The new backup format approach implies that backup data on backup storage is always kept as a data container, regardless of the backup type. This enables keeping backup plans completely independent from each other. Thus, every backup plan is a separate entity that delivers backup data to a separate location on backup storage that allows avoiding any possible plan interference issues.
Backup data is divided into blocks and a block is a main operating entity. During an upload to the cloud, blocks are combined into parts, which size can vary. A part size depends on uploading speed and backup storage provider limitations. Uploading by parts enables to continue upload in case of backup interruption.
Backup format key features are:
- Grandfather-Father-Son (GFS) Retention Policy
- Restore Verification
- Object Lock (Immutability)
- Client-Side Deduplication
- Consistency Checks
- Synthetic Backup for file-level, image-based, and VMware backups
- Changed Block Tracking for Image-Based Backup
- Restore on Restore Points

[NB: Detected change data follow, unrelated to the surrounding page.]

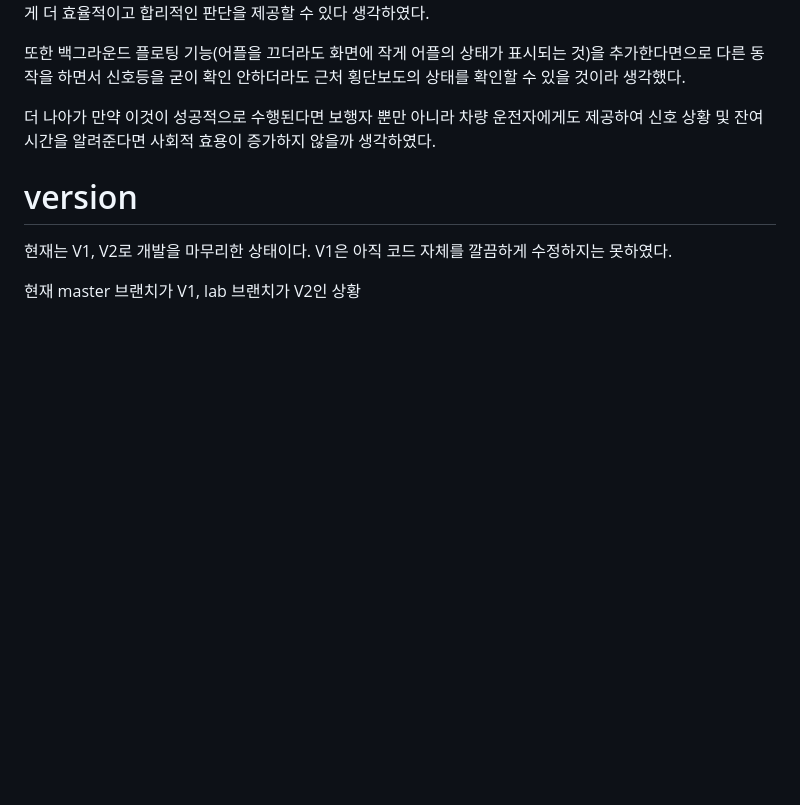
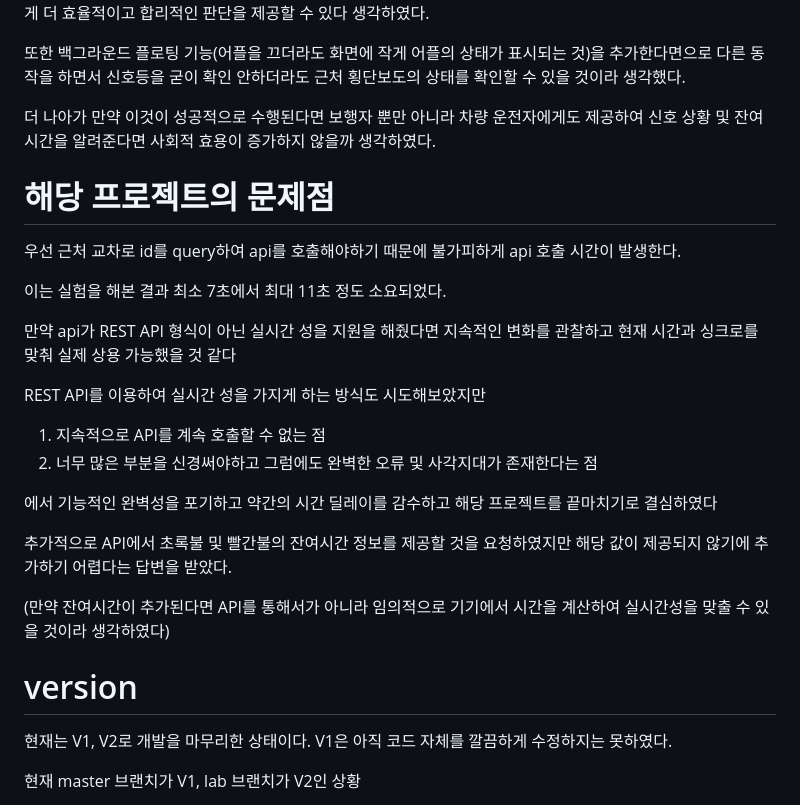
Before and after one commit to chohangmin/crosswalk_time_notifier, a Markdown page: README.md, the part around the change. GitHub-like rendering; blank space fills up the shorter version.

Commit message:
Adding READ.ME file ... 2

```diff
--- a/README.md
+++ b/README.md
@@ -7,6 +7,24 @@
 또한 백그라운드 플로팅 기능(어플을 끄더라도 화면에 작게 어플의 상태가 표시되는 것)을 추가한다면으로 다른 동작을 하면서 신호등을 굳이 확인 안하더라도 근처 횡단보도의 상태를 확인할 수 있을 것이라 생각했다.
 
 더 나아가 만약 이것이 성공적으로 수행된다면 보행자 뿐만 아니라 차량 운전자에게도 제공하여 신호 상황 및 잔여시간을 알려준다면 사회적 효용이 증가하지 않을까 생각하였다.
+
+# 해당 프로젝트의 문제점
+
+우선 근처 교차로 id를 query하여 api를 호출해야하기 때문에 불가피하게 api 호출 시간이 발생한다.
+
+이는 실험을 해본 결과 최소 7초에서 최대 11초 정도 소요되었다.
+
+만약 api가 REST API 형식이 아닌 실시간 성을 지원을 해줬다면 지속적인 변화를 관찰하고 현재 시간과 싱크로를 맞춰 실제 상용 가능했을 것 같다
+
+REST API를 이용하여 실시간 성을 가지게 하는 방식도 시도해보았지만
+1. 지속적으로 API를 계속 호출할 수 없는 점
+2. 너무 많은 부분을 신경써야하고 그럼에도 완벽한 오류 및 사각지대가 존재한다는 점
+
+에서 기능적인 완벽성을 포기하고 약간의 시간 딜레이를 감수하고 해당 프로젝트를 끝마치기로 결심하였다
+
+추가적으로 API에서 초록불 및 빨간불의 잔여시간 정보를 제공할 것을 요청하였지만 해당 값이 제공되지 않기에 추가하기 어렵다는 답변을 받았다.
+
+(만약 잔여시간이 추가된다면 API를 통해서가 아니라 임의적으로 기기에서 시간을 계산하여 실시간성을 맞출 수 있을 것이라 생각하였다)
 
 # version
 
```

- The number of requests to storage is reduced significantly
- Uploading by data parts enables continued upload in case of network issues
- Any characters (emoji, 0xFFFF, etc) and extra-long filenames supported
- Filename encryption in the box (one password for generation)
- Real full backup for file-level backups
- Fast synchronization (reduced number of objects in backup storage)
- Plan configuration is always included in a backup
- Backup logs are backed up along with backup data
- Object size is now limited to approximately 2PB regardless of the storage provider limitations
- Fast purge (reduced number objects on backup storage, deletion of whole generation database)
- Password Hint
- Faster backup and restore for a large number of small files
- Lower costs for a large number of small files (not applied for S3 standard-IA with 128KB limit)
The following backup types are supported only in the legacy backup format:
- MS SQL backup
- MS Exchange backup
- Cloud-to-cloud backup
- Cloud-to-local backup
Terms and Definitions
The section contains several new terms and entities that need to be explained to operate them in the future.
The backup Plan determines the backup data configuration sent to a backup destination. The configuration contains a number of parameters:
- Backup Data
- Retention Policy
- Backup Plan Run Schedule
Bunch is a notion of a backup plan in the main database. Bunch is linked to a directory in the database which in turn is linked to a destination. A destination can be modified. Bunch is always unique within the cloud folder and the plan type. This approach enables comfortable data deletion on cloud storage since all backup content is stored in one directory.
Generation is a complete self-contained data set sufficient for data restoration. In other words, generation is a set of a full backup and chain of incremental backups for a specific backup plan.
Restore Point is a partial data set for restore. A full-fledged restore point contains at least one file or directory. If a restore point does not contain any file or directory, it is considered empty, but successful can contain blocks for further subsequent runs. A valid Restore Point guarantees a correct restore of backed-up data. As the opposite, invalid Restore point does not contain a complete data set for restore, but at the same time can contain blocks that are used for restore from other Restore Points.